One man's attempt at appeasing the HOA/CCR police.

http://tom.nc4tc.googlepages.com/helicalwindom

I don't know him, I never built it, YMMV, usual caveats.

73 & GS
de K3ANG
Logged
K3ANG
Member

Posts: 208




Ignore
« Reply #9 on: December 31, 2007, 08:35:21 PM »

Perhaps using your downspout and raingutter would be a better alternative.
http://www.qsl.net/wb3gck/spout.htm
Same caveats as above.
If you have vinyl spouts, you could run a wire *INSIDE* the spouts and then running the length of the gutter.
Just an idea.
More than my 2 cents.
de K3ANG
Logged
N5UBL
Member

Posts: 1




Ignore
« Reply #10 on: January 24, 2008, 12:30:58 PM »

Hustler Antenna Flagpole:
http://www.the6thfloor.com/news.php?item.253.9

I have seen more flagpole ideas using this antenna, than any other.  I bought this antenna when I lived in a house, now it sits unused in a storage unit.  **sigh** I have never built one of these but will someday.

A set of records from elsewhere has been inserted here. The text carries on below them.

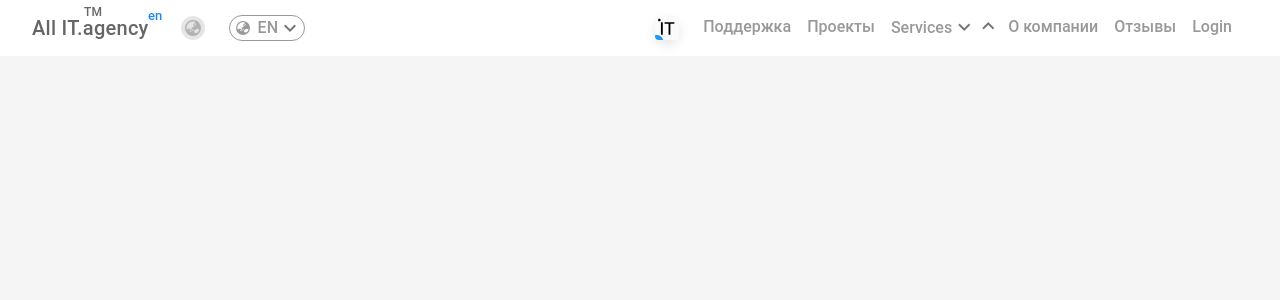
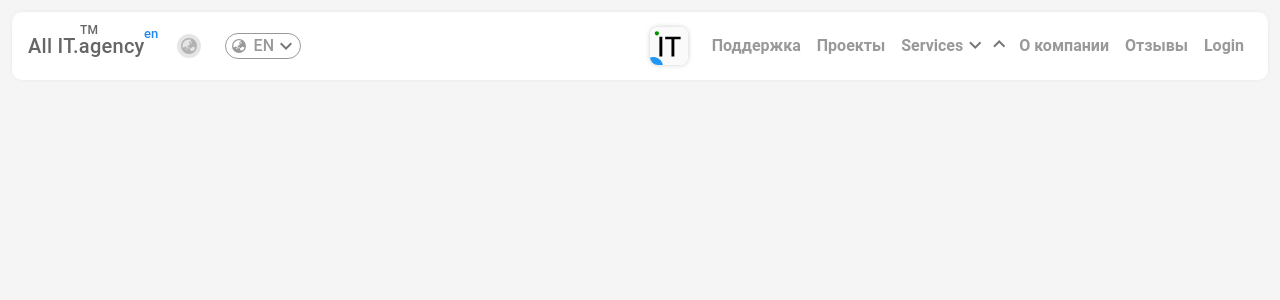
Before and after one commit to bahtierkamalov21/all-it, a Vue app: page / in a window 1280 px wide. Shown: the top 300 px of the page. Built offline with nearby package versions, Linux system fonts and the light colour scheme.

Commit message:
logoItem, новый дизайн: list category, list languages; новый дизайн навигации

```diff
--- a/src/App.vue
+++ b/src/App.vue
@@ -17,6 +17,10 @@ export default {
 </script>
 
 <style>
+:root {
+  --base-shadow: 0 0 10px -8px var(--v-color_shadow-base);
+}
+
 html {
   scroll-behavior: smooth;
   overflow: hidden;
--- /dev/null
+++ b/src/components/LogoItem.vue
@@ -0,0 +1,68 @@
+<template lang="pug">
+svg(class="logo" width="72" height="72" viewBox="0 0 72 72" fill="none" xmlns="http://www.w3.org/2000/svg")
+  rect(width="72" height="72" rx="12" fill="#FAFAFA")
+  path(id="logo-text" d="M23.3652 56H17.8012V18.664H23.3652V56ZM58.0326 23.292H46.1766V56H40.6646V23.292H28.7566V18.664H58.0326V23.292Z" fill="black")
+  path(id="logo-circle" d="M9 12C9 9.79086 10.7909 8 13 8C15.2091 8 17 9.79086 17 12C17 14.2091 15.2091 16 13 16C10.7909 16 9 14.2091 9 12Z" fill="black")
+    mask(id="mask0_210_27" style="mask-type:alpha" maskUnits="userSpaceOnUse" x="0" y="0" width="72" height="72")
+      rect(width="72" height="72" rx="12" fill="#FAFAFA")
+  g(mask="url(#mask0_210_27)" id="bottom-box")
+    path(d="M-11 72.2853C11 58.6853 16.1667 70.2853 16 77.7853" stroke="#2196F3" stroke-width="18")
+</template>
+
+<script>
+export default {
+  name: "LogoItem",
+  data() {
+    return {
+      colors: ["#2196F3", "black", "pink", "lime"],
+      element: null,
+    };
+  },
+  mounted() {
+    this.element = document.getElementById("logo-circle");
+    setInterval(() => {
+      this.changeColors();
+    }, 4000);
+  },
+  methods: {
+    changeColors() {
+      const index = Math.floor(Math.random() * this.colors.length);
+      this.element.setAttribute("fill", this.colors[index]);
+    },
+  },
+};
+</script>
+
+<style scoped lang="scss">
+#logo-text {
+  animation: 2s logo-text ease-in-out;
+}
+
+#bottom-box {
+  animation: 2s bottom-box ease-in-out;
+}
+
+#logo-circle {
+  transition: all 2s ease-in-out;
+}
+
+@keyframes logo-text {
+  from {
+    opacity: 0;
+  }
+
+  to {
+    opacity: 1;
+  }
+}
+
+@keyframes bottom-box {
+  from {
+    transform: translateX(-20px);
+  }
+
+  to {
+    transform: translateX(0);
+  }
+}
+</style>
--- a/src/components/MainNavigation.vue
+++ b/src/components/MainNavigation.vue
@@ -1,7 +1,7 @@
 <template lang="pug">
 div
   nav(class="nav")
-    v-container(fluid)
+    v-container(class="container")
       v-col
         v-row(class="align-center")
           div(class="title")
@@ -13,24 +13,25 @@ div
             div(v-if="$vuetify.theme.dark" class="icon-light-theme")
           switch-language(class="ml-6")
           v-spacer
-          div(class="logo")
-            v-img(src="@/assets/logo.svg")
+          logo-item
           ul
             li(v-for="item in links" :key="item.id" :class="item.list ? 'category-links' : null")
               router-link(:to="item.href" :class="item.list ? 'category-link pr-2' : null") {{ item.name }}
                 v-icon(v-if="item.list" class="icon-list") mdi-chevron-down
                 v-icon(v-if="item.list" class="icon-list") mdi-chevron-up
               div(v-if="item.list" class="link-list")
+                div
                   router-link(v-for="list in item.list" :to="list.href" :key="list.id")
                     | {{ list.name }}
 </template>
 
 <script>
 import SwitchLanguage from "./SwitchLanguage.vue";
+import LogoItem from "./LogoItem.vue";
 
 export default {
   name: "MainNavigation",
-  components: { SwitchLanguage },
+  components: { SwitchLanguage, LogoItem },
   data() {
     return {
       links: [
@@ -101,19 +102,23 @@ export default {
 
 <style scoped lang="scss">
 .nav {
-  background-color: #fff;
-
-  & > *:first-child {
-    display: flex;
-    align-items: center;
-    height: 56px;
-    padding: 0 32px !important;
-  }
+  background-color: var(--v-background-base);
+  padding: 12px;
 
   &-warning {
     overflow: hidden;
   }
 }
+
+.container {
+  padding: 0 24px;
+  padding-left: 16px;
+  background-color: #fff;
+  box-shadow: var(--base-shadow);
+  max-width: 1366px;
+  border-radius: 10px;
+}
+
 .title {
   display: flex;
   align-items: center;
@@ -153,6 +158,10 @@ export default {
 ul {
   list-style: none;
   display: flex;
+
+  & > *:last-child > a {
+    padding: 0;
+  }
 }
 
 li {
@@ -161,11 +170,12 @@ li {
   & > * {
     text-decoration: none;
     transition: all 0.2s ease-in;
-    font-weight: 500;
+    font-weight: 600;
     display: flex;
     align-items: center;
     color: #999 !important;
-    padding: 16px;
+    padding: 0 16px;
+    height: 68px;
     padding-left: 0;
   }
 
@@ -197,10 +207,10 @@ li {
 }
 
 .logo {
-  height: 24px;
-  width: 24px;
-  border-radius: 10px;
-  box-shadow: 0 5px 12px rgb(0 0 0 / 10%);
+  height: 38px;
+  width: 38px;
+  border-radius: 8px;
+  box-shadow: 0 0 5px 0 rgb(0 0 0 / 20%);
 }
 
 .category-links {
@@ -216,11 +226,16 @@ li {
   display: none;
   position: absolute;
   left: -16px;
-  top: 56px;
+  top: 68px;
+  min-width: 200px;
+  padding-top: 10px;
+
+  & > div {
+    position: relative;
     background-color: #fff;
-  min-width: 200px;
+    border-radius: 10px;
     padding: 20px;
-  box-shadow: 0 5px 12px rgb(0 0 0 / 15%);
+    box-shadow: var(--base-shadow);
 
     & > * {
       text-decoration: none;
@@ -231,6 +246,7 @@ li {
       &:hover {
         transition: all 0.2s ease-in;
         color: #666 !important;
+      }
     }
   }
 }
@@ -267,10 +283,11 @@ li {
 }
 
 @keyframes hover-list-link {
-  0% {
+  from {
     opacity: 0.2;
   }
-  100% {
+
+  to {
     opacity: 1;
   }
 }
--- a/src/components/SwitchLanguage.vue
+++ b/src/components/SwitchLanguage.vue
@@ -64,11 +64,12 @@ ul {
 .list-languages {
   position: absolute;
   background-color: #fff;
-  top: 40px;
+  top: 56px;
   padding: 20px;
   min-width: 200px;
   left: -16px;
-  box-shadow: 0 5px 12px rgb(0 0 0 / 15%);
+  border-radius: 10px;
+  box-shadow: var(--base-shadow);
 
   & > * {
     text-decoration: none;
--- a/src/plugins/vuetify.js
+++ b/src/plugins/vuetify.js
@@ -15,11 +15,13 @@ export default new Vuetify({
         error: "#b71c1c",
         content: "#ffffff",
         custom_title: "#666666",
+        color_shadow: "#000000",
       },
       dark: {
         background: "#1c1c1c",
         content: "#000000",
         custom_title: "#ffffff",
+        color_shadow: "#ffffff",
       },
     },
   },
--- a/vue.config.js
+++ b/vue.config.js
@@ -2,5 +2,5 @@ const { defineConfig } = require("@vue/cli-service");
 
 module.exports = defineConfig({
   transpileDependencies: ["vuetify"],
-  devServer: { allowedHosts: "all", },
+  devServer: { allowedHosts: "all" },
 });
```
Lines whose indentation alone changed are shown as unchanged.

TAK-Tenna: http://www.tak-tenna.com
I use one of these and it does the trick for regional contacts due to the height of installation.  It has a verty small footprint and doesn't look too bad, either.

Your mileage may vary.

73,
Stan
Logged
W4WSW
Member

Posts: 23


WWW

Ignore
« Reply #11 on: February 17, 2008, 05:50:10 PM »

Well Mr. Brown Welcome to the HOA Crap, I'm agree with one of the guys that say try everything and compare them, I did the same with my G5RV Jr. in the fence, (6-feet from groung) Work well in 40m may be not as I want but at least make very good contacts.........

For 10, 12, 15, 17, 20, 30m I'm using a screwdriver antenna and performs beter but not for 80 & 40m......

Now a friend of mine help me to build and install a Delta Loop (215 feet wire) that make me work even 160m, using an antenna tuner of course I can tune the wire all the way up from 160 to 10m......

Also I use an amplifier to help more a bit....

Good Luck & 73's.....
W4WSW  / Lou
Logged
Pages: [1]   Go Up
  Print  
 
Jump to:  

Powered by MySQL Powered by PHP Powered by SMF 1.1.11 | SMF © 2006-2009, Simple Machines LLC Valid XHTML 1.0! Valid CSS!